(Version difference data)
○ ○ ○ ○ ○

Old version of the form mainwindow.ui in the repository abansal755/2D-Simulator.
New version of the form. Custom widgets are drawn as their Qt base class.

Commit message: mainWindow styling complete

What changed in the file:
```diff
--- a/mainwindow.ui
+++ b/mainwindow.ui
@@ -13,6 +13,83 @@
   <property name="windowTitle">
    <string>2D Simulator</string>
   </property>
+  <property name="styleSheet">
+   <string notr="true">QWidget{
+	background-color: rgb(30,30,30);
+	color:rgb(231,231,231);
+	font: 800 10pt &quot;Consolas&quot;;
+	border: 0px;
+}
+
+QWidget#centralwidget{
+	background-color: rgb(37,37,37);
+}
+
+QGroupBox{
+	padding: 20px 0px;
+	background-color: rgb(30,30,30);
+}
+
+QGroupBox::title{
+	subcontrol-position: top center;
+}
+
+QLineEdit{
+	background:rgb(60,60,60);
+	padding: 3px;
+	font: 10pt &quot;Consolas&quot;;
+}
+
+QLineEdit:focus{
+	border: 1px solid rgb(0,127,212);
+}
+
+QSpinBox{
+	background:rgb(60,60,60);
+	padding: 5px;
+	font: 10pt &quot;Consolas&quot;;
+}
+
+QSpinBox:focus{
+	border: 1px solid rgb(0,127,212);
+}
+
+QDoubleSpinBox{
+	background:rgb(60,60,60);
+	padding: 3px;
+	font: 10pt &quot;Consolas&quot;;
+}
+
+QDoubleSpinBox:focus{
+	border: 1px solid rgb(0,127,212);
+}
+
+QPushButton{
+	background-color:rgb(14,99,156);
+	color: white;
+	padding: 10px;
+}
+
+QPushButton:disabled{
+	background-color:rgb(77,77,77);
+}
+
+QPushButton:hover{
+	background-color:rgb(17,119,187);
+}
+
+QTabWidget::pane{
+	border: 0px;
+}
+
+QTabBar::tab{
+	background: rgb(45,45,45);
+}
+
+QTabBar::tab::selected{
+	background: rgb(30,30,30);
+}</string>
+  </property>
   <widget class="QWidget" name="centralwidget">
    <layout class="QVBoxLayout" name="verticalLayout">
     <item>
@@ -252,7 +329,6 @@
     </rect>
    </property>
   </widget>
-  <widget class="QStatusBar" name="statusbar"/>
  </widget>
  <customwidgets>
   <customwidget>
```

○ ○ ○ ○ ○

§ **Problem**
Your answer should consist of each line of the data above in which the word "QPushButton" occurs.

§ **Solution**
+QPushButton{
+QPushButton:disabled{
+QPushButton:hover{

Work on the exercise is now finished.